* _WORK TO COMPLETE_:
Please copy out all lines of the entries that contain the word "output".
----------
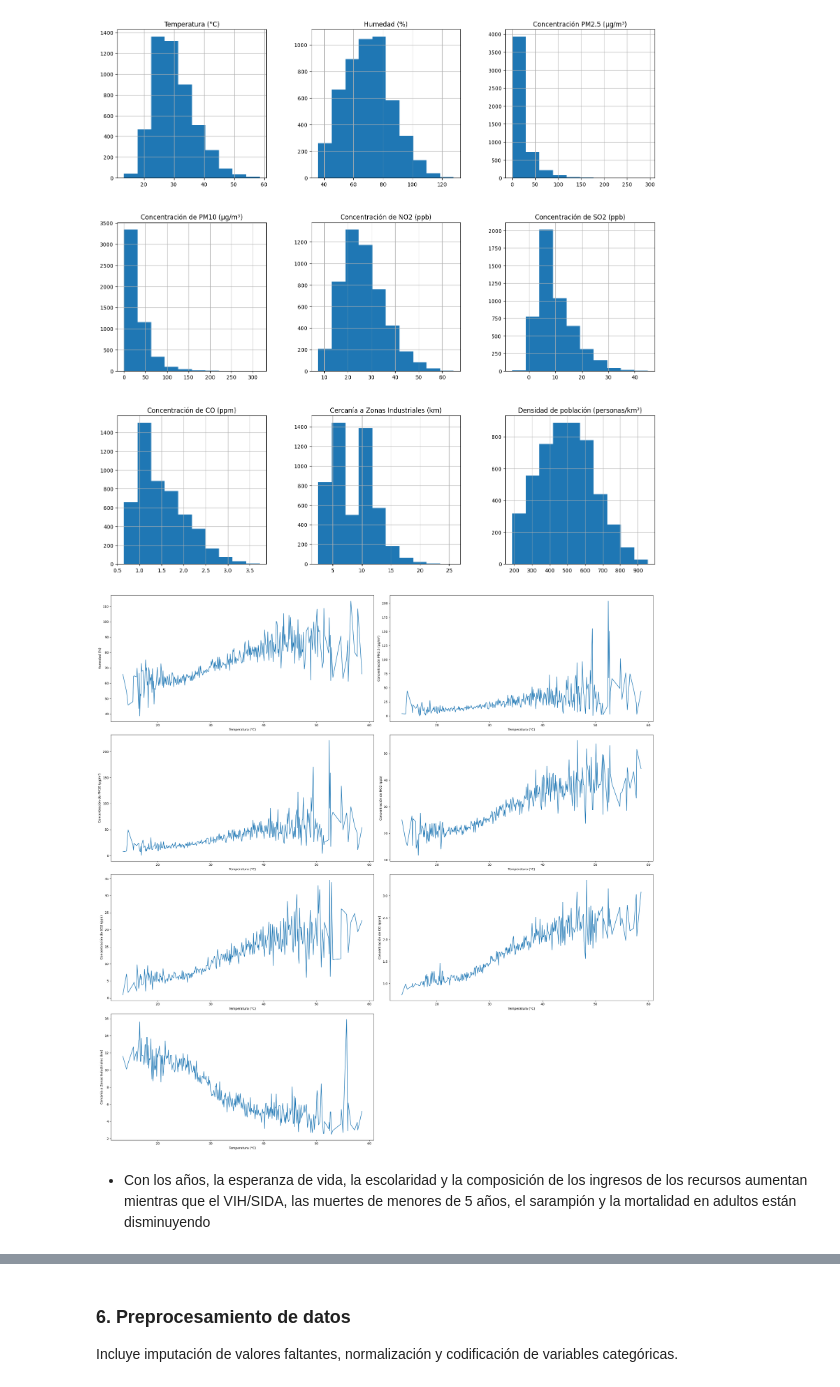
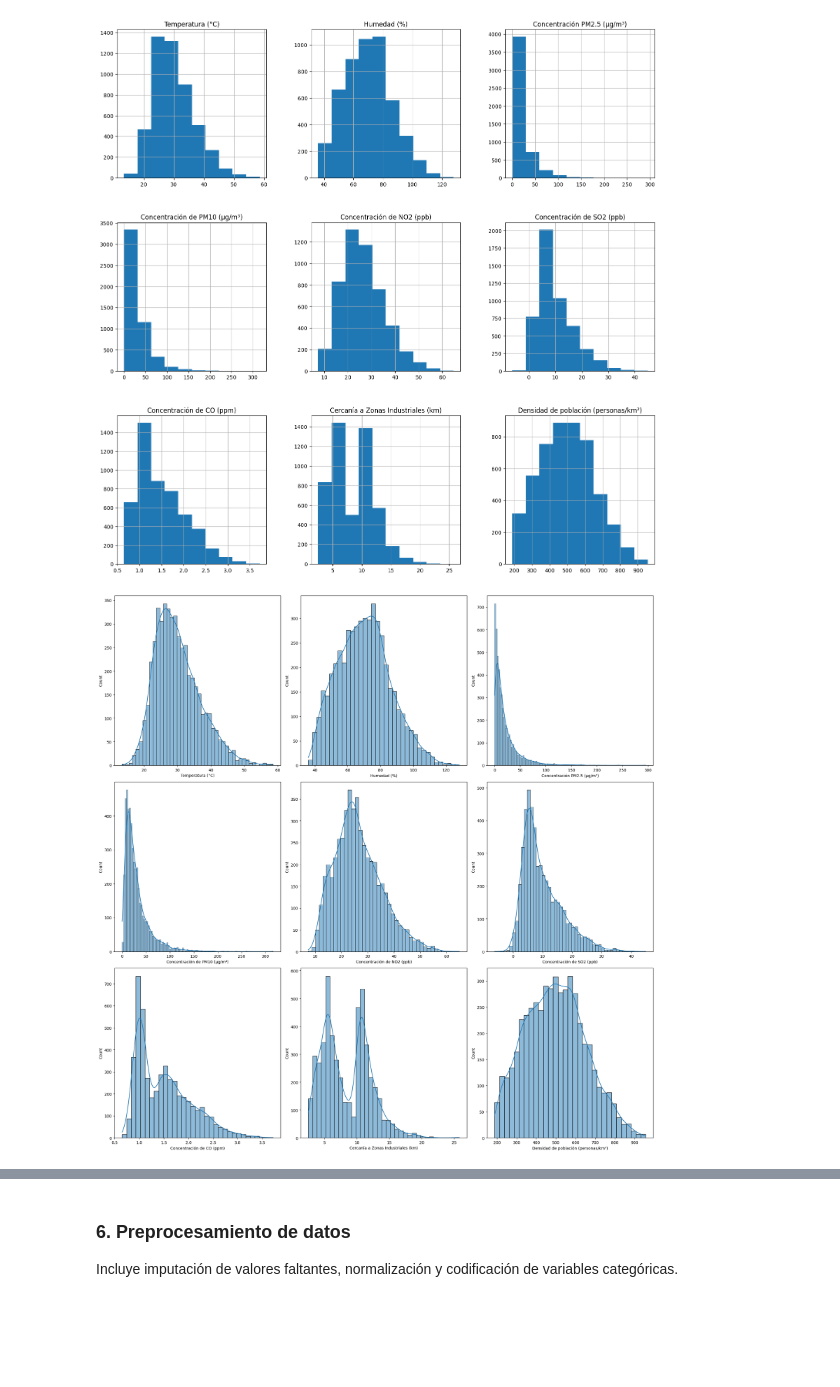
Before and after one commit to palberth/CienciaDatos-MASDI, a Jupyter notebook: Activida_8_ciencia_de_datos.ipynb, the cells around one changed output, grey strips where cells are left out. Drawn from its saved outputs; the diff is of its cells as text; code cells hidden in the pictures; blank space fills up the shorter version.

```diff
--- a/Activida_8_ciencia_de_datos.ipynb
+++ b/Activida_8_ciencia_de_datos.ipynb
@@ -287,32 +287,15 @@ data.hist(figsize=(18, 18))
 plt.show()
 # %% [output]
 [figure]
-# %%
-import seaborn as sns
-import matplotlib.pyplot as plt
-
-df = data
-
-# Se define num_col como una lista de columnas numéricas
-num_col = df.select_dtypes(include=['number']).columns.tolist()
-
-fig, axes = plt.subplots(nrows=len(df[num_col].columns) // 2, ncols=2, figsize=(25, 25))
-
-# Assuming 'Temperatura (°C)' is a suitable column for the x-axis:
-for idx, col in enumerate([c for c in df[num_col].columns if c != 'Temperatura (°C)']):
-    row_idx = idx // 2
-    col_idx = idx % 2
-    sns.lineplot(x='Temperatura (°C)', y=df[col], data=df, ax=axes[row_idx, col_idx], markers=True, errorbar=None)
-
-# Si tiene un número impar de tramas, es posible que deba eliminar la última subtrama vacía
-# Ajuste el índice en consecuencia si es necesario
-if len(df[num_col].columns) % 2 != 0:
-    fig.delaxes(axes[-1, -1])
-
-plt.tight_layout()
-plt.show()
-# %% [output]
-[figure, removed]
-# %% [markdown]
-* Con los años, la esperanza de vida, la escolaridad y la composición de los ingresos de los recursos aumentan
-mientras que el VIH/SIDA, las muertes de menores de 5 años, el sarampión y la mortalidad en adultos están disminuyendo
+# %%
+fig,ax=plt.subplots(3,3,figsize=(20,20))
+ax=ax.flatten()
+i=0
+
+for col in data.columns:
+    if(col!='Calidad del Aire'):
+        sns.histplot(data=df,x=col,kde=True,ax=ax[i])
+        i+=1
+plt.tight_layout()
+# %% [output]
+[figure, added]
```
Also changed, not shown: parts of 5 cells of this notebook.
----------
* _SOLUTION FOR THIS EXERCISE_:
Before and after one commit to palberth/CienciaDatos-MASDI, a Jupyter notebook: Activida_8_ciencia_de_datos.ipynb, the cells around one changed output, grey strips where cells are left out. Drawn from its saved outputs; the diff is of its cells as text; code cells hidden in the pictures; blank space fills up the shorter version.
 # %% [output]
-# %% [output]
+# %% [output]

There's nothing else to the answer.